Art Dudley’s video Editor: I very much enjoyed Art’s video about his listening room (www.stereophile.com/ content/reviewer-video-profile-art-dudley). I wish all you guys would do one. —Steve Underwood junderwood6569@charter.net Our editorial coordinator and videographer Jana Dagdagan is working her way through the writing team. As well as Art Dudley’s profile, you can find Herb Reichert’s at www.stereophile.com/content/reviewer-video-profileherb- reichert, and Steve Guttenberg’s at www.stereophile.com/content/steve-guttenberg-i-amaudiophile. By the time this issue hits newsstands, you will also be able to find online video profiles of Michael Fremer and Kal Rubinson.—John Atkinson Art Dudley’s insights Editor: Regarding Art Dudley’s insights on enjoying one’s music listening, it occurred to me: As music lovers, audiophiles can gain greater enjoyment of what they listen to by pursuing insights beyond the immediate visceral impacts they experience while listening. I often pursue the following to enrich…

17 min.
industry update audio news & views

EUROPE John Atkinson As you can see from the logo on our Staff page (p.8) and reproduced here, Stereophile has accepted an invitation to be inducted into the European Imaging and Sound Association (EISA), as the exclusive US member of the EISA’s Hi-Fi Expert Group. (At the same time, our sister magazine Sound & Vision was inducted as the exclusive US member of the HT Video Expert Group.) The categories of US and European may seem mutually exclusive; but last May, at the EISA Convention in Antwerp, Belgium, the members supported Paul Miller, EISA president and editor of the UK’s Hi-Fi News magazine, in an initiative to take the Association worldwide. EISA (www.eisa.eu) is the biggest and, at nearly 40 years, the oldest general consumer-electronics awards association in the world; its members include…

13 min.
sme: stirred, not shaken

INSIDER VIEWS ON EVERYTHING VINYL The death of a company founder, whether sudden or expected, often produces trauma.
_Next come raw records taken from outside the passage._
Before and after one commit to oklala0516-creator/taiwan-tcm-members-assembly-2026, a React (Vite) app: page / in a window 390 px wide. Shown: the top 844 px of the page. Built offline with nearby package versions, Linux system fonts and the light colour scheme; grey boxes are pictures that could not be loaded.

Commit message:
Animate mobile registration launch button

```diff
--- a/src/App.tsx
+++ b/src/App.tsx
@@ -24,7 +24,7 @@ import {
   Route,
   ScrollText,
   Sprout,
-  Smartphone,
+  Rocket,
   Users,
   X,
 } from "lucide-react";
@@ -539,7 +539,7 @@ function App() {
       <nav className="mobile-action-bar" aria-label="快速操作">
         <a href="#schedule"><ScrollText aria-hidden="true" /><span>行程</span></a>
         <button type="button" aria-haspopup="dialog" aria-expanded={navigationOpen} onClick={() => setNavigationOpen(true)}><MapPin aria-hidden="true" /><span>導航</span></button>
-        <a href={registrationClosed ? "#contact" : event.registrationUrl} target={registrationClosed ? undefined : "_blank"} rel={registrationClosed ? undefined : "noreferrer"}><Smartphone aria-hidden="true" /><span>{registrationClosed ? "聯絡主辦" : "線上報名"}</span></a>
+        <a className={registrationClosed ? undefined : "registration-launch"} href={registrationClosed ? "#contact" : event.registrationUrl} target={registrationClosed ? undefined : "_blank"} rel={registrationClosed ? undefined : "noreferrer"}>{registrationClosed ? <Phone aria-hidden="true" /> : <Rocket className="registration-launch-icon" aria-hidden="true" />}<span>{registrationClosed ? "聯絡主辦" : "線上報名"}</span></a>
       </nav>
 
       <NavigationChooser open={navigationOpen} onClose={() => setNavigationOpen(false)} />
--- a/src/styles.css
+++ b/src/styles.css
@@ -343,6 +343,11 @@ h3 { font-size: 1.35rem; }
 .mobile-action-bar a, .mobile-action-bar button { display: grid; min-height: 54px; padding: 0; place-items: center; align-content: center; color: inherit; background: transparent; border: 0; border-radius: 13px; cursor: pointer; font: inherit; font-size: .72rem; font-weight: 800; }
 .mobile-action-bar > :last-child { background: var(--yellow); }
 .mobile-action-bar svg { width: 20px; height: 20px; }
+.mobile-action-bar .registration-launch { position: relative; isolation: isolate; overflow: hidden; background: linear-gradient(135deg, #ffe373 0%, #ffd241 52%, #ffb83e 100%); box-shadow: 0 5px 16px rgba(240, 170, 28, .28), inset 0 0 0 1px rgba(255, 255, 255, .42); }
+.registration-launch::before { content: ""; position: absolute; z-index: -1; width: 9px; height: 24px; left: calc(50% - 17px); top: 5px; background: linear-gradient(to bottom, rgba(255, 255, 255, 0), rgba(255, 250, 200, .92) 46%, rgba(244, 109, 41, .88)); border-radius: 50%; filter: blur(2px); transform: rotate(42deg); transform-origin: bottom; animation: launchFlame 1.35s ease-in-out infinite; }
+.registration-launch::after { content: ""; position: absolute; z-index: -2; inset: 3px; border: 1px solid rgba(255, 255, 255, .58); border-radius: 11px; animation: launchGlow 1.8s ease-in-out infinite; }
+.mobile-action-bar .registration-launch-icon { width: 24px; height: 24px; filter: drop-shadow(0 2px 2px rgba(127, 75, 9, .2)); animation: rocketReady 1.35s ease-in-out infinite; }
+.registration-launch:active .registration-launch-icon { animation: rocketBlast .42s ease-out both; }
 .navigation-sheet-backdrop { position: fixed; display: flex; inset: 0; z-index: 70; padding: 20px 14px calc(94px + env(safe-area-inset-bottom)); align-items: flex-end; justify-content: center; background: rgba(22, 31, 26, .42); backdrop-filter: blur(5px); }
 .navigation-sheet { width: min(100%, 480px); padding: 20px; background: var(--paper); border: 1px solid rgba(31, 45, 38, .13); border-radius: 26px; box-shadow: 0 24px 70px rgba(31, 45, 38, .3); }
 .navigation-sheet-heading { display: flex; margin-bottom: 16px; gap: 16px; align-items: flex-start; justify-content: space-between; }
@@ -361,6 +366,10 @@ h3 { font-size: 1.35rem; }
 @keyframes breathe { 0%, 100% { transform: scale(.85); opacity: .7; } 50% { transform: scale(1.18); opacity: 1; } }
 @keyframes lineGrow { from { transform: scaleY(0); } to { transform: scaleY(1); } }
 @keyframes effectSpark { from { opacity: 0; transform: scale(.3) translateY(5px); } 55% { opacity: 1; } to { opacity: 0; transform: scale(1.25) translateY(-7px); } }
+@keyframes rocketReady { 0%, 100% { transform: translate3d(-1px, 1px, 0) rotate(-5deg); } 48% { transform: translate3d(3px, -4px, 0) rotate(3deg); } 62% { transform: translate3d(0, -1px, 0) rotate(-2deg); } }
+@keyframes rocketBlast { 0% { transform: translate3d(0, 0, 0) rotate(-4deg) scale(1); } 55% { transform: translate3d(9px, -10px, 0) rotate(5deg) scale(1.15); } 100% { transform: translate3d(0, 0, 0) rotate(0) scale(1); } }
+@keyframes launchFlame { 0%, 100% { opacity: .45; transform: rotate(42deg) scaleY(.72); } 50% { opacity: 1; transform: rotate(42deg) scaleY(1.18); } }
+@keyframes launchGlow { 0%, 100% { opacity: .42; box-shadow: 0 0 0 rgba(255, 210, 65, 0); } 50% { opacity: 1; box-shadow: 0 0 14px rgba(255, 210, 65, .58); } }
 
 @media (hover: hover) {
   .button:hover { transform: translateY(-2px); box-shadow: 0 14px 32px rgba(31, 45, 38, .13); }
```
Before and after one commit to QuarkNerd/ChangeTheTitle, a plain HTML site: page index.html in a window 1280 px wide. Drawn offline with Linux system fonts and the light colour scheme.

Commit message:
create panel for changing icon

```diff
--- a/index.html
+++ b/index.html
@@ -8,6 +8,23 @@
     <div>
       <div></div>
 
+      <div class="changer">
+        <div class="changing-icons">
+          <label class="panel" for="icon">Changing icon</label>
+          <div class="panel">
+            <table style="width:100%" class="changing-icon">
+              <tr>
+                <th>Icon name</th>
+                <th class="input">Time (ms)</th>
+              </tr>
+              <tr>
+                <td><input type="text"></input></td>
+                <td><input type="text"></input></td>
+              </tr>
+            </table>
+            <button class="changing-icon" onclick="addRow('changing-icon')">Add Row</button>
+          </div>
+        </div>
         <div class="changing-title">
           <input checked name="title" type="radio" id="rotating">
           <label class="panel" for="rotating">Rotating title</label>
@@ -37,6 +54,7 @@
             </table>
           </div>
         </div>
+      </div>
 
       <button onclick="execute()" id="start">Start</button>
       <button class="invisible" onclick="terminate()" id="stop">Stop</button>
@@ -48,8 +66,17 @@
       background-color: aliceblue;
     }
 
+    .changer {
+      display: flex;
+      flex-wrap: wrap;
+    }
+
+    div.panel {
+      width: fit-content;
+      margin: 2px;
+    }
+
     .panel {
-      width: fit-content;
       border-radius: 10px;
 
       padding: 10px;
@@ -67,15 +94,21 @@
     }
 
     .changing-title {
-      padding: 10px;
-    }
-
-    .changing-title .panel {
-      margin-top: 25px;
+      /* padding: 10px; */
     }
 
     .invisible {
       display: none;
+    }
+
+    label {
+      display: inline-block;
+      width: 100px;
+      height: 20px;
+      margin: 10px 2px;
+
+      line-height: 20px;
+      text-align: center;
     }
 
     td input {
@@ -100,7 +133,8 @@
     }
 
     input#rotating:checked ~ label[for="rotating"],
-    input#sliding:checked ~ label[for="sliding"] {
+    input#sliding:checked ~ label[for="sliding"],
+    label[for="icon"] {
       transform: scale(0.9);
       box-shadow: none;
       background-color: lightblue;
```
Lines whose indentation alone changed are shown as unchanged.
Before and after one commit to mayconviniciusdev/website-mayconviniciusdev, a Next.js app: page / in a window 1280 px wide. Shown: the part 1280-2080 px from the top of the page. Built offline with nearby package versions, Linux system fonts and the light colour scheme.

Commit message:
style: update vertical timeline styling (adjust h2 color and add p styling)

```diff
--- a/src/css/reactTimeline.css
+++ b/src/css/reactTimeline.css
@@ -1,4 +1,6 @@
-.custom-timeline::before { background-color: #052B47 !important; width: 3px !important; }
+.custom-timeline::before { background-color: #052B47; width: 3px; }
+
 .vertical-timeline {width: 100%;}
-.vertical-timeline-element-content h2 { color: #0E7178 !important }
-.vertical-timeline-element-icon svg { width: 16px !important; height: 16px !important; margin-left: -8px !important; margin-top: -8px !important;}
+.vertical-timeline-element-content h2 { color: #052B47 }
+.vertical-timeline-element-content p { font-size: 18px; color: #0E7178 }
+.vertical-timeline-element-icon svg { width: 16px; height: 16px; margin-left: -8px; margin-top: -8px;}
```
Whoever was tapped to replace the visionary Steve Jobs would be handed a thankless task, but at Apple, timid Tim Cook’s so-far unimaginative performance as caretaker demonstrates the difficulties of succession. As Jobs beat Sony to the iPod, Cook let Amazon beat him to the Alexa. Apple missed the lead on streaming audio, playing catch-up by buying the MOG music service, which was transformed into Beats Music in 2014. Apparently, Cook doesn’t think it’s worth pursuing high-resolution audio for iTunes. He’s obviously got the resources and the audio talent, but he’s going to let others lead in that area while he plays catch-up with other already-developing technologies. In our little corner of the business…

15 min.
you gotta move

THIS ISSUE: Moving angst, LP storage options, and a unique horn-loaded speaker. IN SEARCH OF THE EXCEPTIONAL Even at full strength, my family didn’t need 3000-plus square feet of living space, let alone four acres of outdoor frolicking space, much of it wooded. But in 2003 that’s precisely what we bought, partly because our deal fell through on another, very different house, partly because living next to a dairy farm was an appealing novelty, and partly because the hill on which the house is poised seemed defensible. On our very first morning in our new home—a Saturday in early June—we awoke to gunfire and puffs of smoke coming from the field below our hill. The hubbub turned out to be a reenactment of a Revolutionary War battle, which instilled in me the…

4 min.
great mother of burl!

Frequent attendees of US audio shows know Gordon Burwell’s copious handlebar mustache and cheerful demeanor almost as well as his Burwell & Sons loudspeakers. Dedicated to building his own interpretations of Altec Lansing’s iconic A-7 Voice of the Theater speakers for his top-of-the-line Homage series of products, Burwell travels the US in search of Altec and JBL drivers, then installs those vintage components in horns and cabinets crafted from and veneered with salvaged, high-quality woods. Burwell’s speakers are some of the most striking audio components I’ve ever seen. Burwell delivered the review pair of Mother of Burl speakers (“Burl” indicates the cabinet’s veneer) to my raucous Manhattan block, and set them up in my listening room. Each Mother of Burl cabinet contains a horn-loaded, 15" Altec woofer and a 3.125" JBL…